Dalit children were not allowed to go to school, while adults were refused work.
Casteism has reared its ugly head once again. This time in Andhra’s Prakasam district where Dalits belonging to the village of Kancharlagunta faced a social boycott on Thursday for not obeying a diktat issued by Kammas (upper castes) against using the thoroughfare.
Although the incident took place on Thursday it only came to light on Saturday.
Last September, Kammas allegedly ordered the Madiga community in the village to not use the thoroughfare as it would ‘pollute’ their deity erected in the middle of the road.
The Kammas had built a kaccha road as an alternative route and asked members of the Madiga community to use that instead of the thoroughfare for all occasions including marriage and death procession.
Without procuring any legal permission, the Kammas constructed a stage and erected a deity (Boddu Rayi) which would ward off the evil spirits from entering the village. It was then that the Kammas allegedly issued a diktat ordering Madigas not to use the thoroughfare.
However, many defied the arbitrary caste discrimination and continued using the thoroughfare. Angered by the resistance, the Kammas held a meeting on Thursday with the Madigas, making it clear that they shouldn’t use the thoroughfare and warned them of a social boycott if they continued defying their orders.

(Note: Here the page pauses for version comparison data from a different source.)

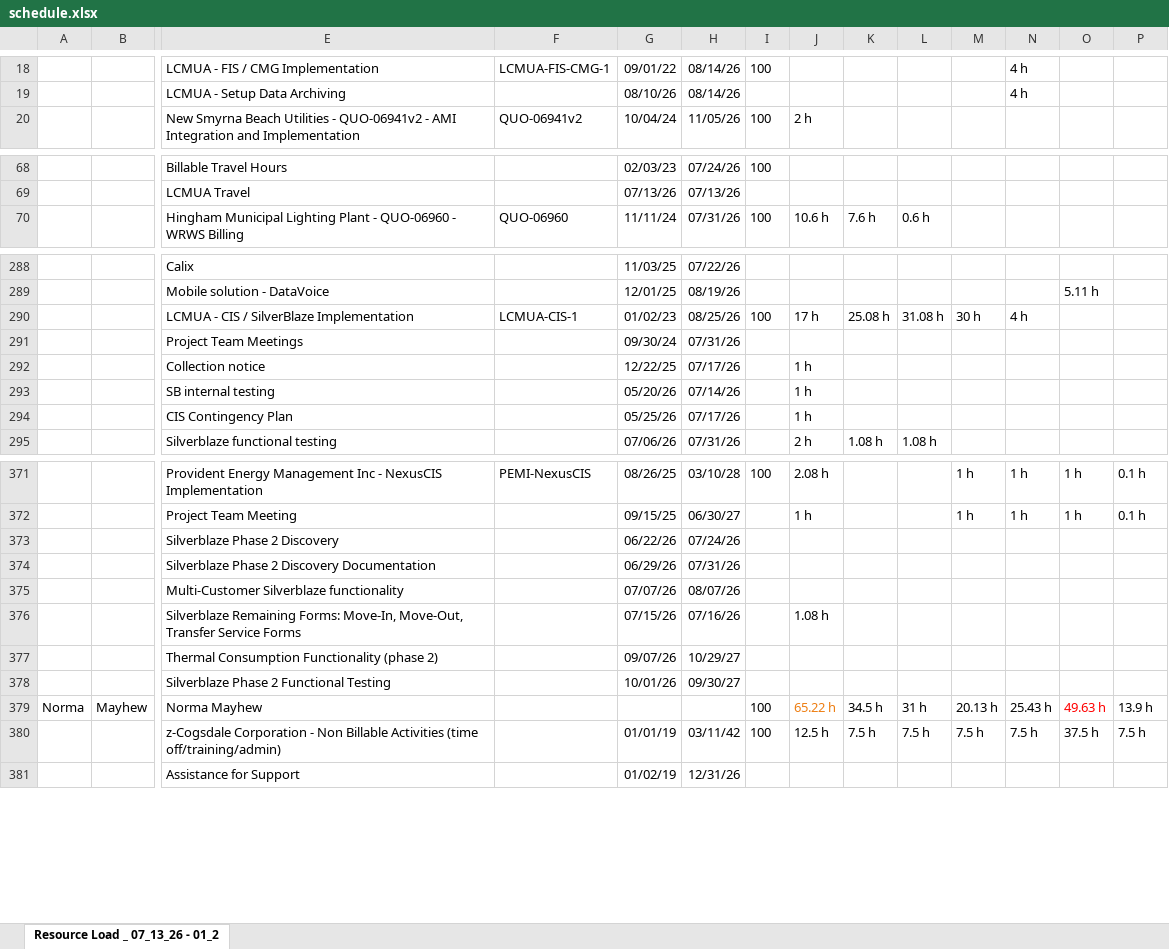
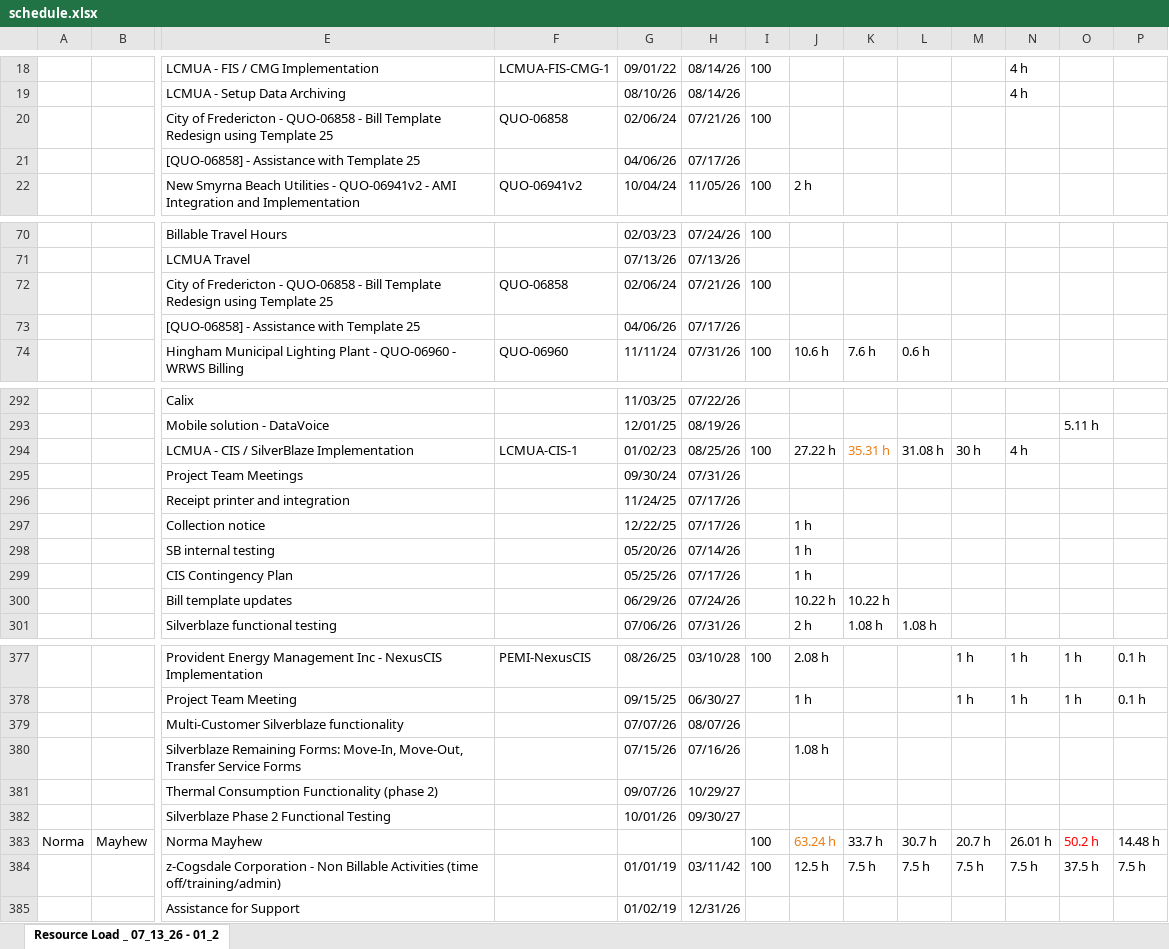
Before and after one commit to PMO-Cogsdale/ResourceSchedule, an Excel workbook: schedule.xlsx, sheet Resource Load _ 07_13_26 - 01_2, drawn as a sheet; only a part is shown, gaps mark what is left out; values as stored, in another font and other column widths than the file's, no borders; charts and pictures not drawn; removed rows and columns are numbered as before the commit, all else as after; rows hold the shown columns only; the diff covers the shown part only; the diff names each change by its address in the sheet, - before the commit and + after, or states it on an @@ line.

```diff
--- a/schedule.xlsx (sheet Resource Load _ 07_13_26 - 01_2)
+++ b/schedule.xlsx (sheet Resource Load _ 07_13_26 - 01_2)
+row 20:  |  | City of Fredericton - QUO-06858 - Bill Template Redesign using Template 25 | QUO-06858 | 02/06/24 | 07/21/26 | 100
+row 21:  |  | [QUO-06858] - Assistance with Template 25 |  | 04/06/26 | 07/17/26
+row 72:  |  | City of Fredericton - QUO-06858 - Bill Template Redesign using Template 25 | QUO-06858 | 02/06/24 | 07/21/26 | 100
+row 73:  |  | [QUO-06858] - Assistance with Template 25 |  | 04/06/26 | 07/17/26
-J294: 17 h
+J294: 27.22 h
-K294: 25.08 h
+K294: 35.31 h
-K294 text colour: black
+K294 text colour: #ED7D11
+row 296:  |  | Receipt printer and integration |  | 11/24/25 | 07/17/26
+row 300:  |  | Bill template updates |  | 06/29/26 | 07/24/26 |  | 10.22 h | 10.22 h
-row 373:  |  | Silverblaze Phase 2 Discovery |  | 06/22/26 | 07/24/26
-row 374:  |  | Silverblaze Phase 2 Discovery Documentation |  | 06/29/26 | 07/31/26
-J383: 65.22 h
+J383: 63.24 h
-K383: 34.5 h
+K383: 33.7 h
-L383: 31 h
+L383: 30.7 h
-M383: 20.13 h
+M383: 20.7 h
-N383: 25.43 h
+N383: 26.01 h
-O383: 49.63 h
+O383: 50.2 h
-P383: 13.9 h
+P383: 14.48 h
```
Also changed, not shown: 13 added rows, 3 removed rows, 45 edited cells and cell formats elsewhere in this sheet.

Fearing a boycott, the Dalits tried negotiating but instead they were allegedly told that they could use the road by walk, and not by any vehicle.
But Mahendra, a Dalit disregarded the diktat and was on his way to Kandukuru town on his bike, when the Kammas allegedly stopped him and forcefully took away his vehicle keys. The incident also triggered the social boycott against the rest of Madigas in the village.

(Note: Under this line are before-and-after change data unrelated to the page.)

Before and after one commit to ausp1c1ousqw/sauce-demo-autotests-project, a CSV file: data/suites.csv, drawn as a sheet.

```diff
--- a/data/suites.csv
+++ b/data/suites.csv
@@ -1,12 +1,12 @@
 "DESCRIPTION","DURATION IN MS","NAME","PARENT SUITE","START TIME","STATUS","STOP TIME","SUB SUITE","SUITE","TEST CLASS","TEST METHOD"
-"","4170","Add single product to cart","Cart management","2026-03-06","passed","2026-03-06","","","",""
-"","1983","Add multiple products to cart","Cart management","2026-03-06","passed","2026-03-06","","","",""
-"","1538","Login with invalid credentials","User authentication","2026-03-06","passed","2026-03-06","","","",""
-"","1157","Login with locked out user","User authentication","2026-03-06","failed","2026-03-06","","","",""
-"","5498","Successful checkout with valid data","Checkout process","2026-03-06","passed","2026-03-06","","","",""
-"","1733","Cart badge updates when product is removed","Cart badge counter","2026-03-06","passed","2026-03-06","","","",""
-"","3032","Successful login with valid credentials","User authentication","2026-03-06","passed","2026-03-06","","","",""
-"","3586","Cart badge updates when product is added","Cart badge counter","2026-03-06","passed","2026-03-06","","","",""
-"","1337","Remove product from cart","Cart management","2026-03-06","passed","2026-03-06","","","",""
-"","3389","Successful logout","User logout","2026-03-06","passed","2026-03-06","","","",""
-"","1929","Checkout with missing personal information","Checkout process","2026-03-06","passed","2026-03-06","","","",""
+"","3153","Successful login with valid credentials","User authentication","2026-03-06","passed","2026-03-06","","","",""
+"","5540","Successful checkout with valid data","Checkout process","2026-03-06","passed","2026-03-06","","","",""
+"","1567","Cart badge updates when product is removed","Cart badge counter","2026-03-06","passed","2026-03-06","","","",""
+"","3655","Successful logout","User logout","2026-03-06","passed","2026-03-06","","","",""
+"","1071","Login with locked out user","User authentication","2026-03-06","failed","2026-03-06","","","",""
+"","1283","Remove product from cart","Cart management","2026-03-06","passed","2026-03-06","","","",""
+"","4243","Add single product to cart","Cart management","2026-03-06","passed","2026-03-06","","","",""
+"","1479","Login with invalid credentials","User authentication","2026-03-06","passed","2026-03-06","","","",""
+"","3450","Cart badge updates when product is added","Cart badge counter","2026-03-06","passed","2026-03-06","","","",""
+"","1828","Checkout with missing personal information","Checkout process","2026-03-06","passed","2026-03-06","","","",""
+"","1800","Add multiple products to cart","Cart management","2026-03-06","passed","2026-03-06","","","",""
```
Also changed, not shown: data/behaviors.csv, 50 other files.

“Our children could no longer go to school because of the diktat. The school is in the village,” lamented Jaladhanki Chinna Ramaiah to TNM.
Ramaiah observed that the Kammas couldn’t stomach the fact that the Dalits are attaining education and own vehicles.
“They are agitated by the fact that the Dalits aren’t subservient to them anymore. Hence, they issued this arbitrary diktat, asking Dalits to not go on vehicles. If we have to reach our Palle (Dalit colony) the best way is only the main road,” he said.
As a result of the social boycott, members of the upper caste community allegedly refused to give milk to Dalits, and denied them work in the fields.
Ramaiah said, “Fearing a fine of Rs 10,000 as penalty for talking and giving milk to us, the Yadavs have cut off the milk supply and others have refused to hire us.”
The police later intervened and counselled the villagers against imposing such boycotts.
Prakasam SP, Pramod Kumar said that the matter has been resolved and everything is peaceful now. “We counselled the villagers and they came to a consensus and removed all the restrictions levied. The issue is settled,” he said.
Pramod, however, observed that the boycott was imposed as the Dalits in the village violated an agreement not to take a dead body down the road where the deity had been erected.
“After erecting the deity all the villagers irrespective of their caste agreed not to use the main road for taking a dead body. But the Dalits violated the agreement and hence the issue,” Kumar said.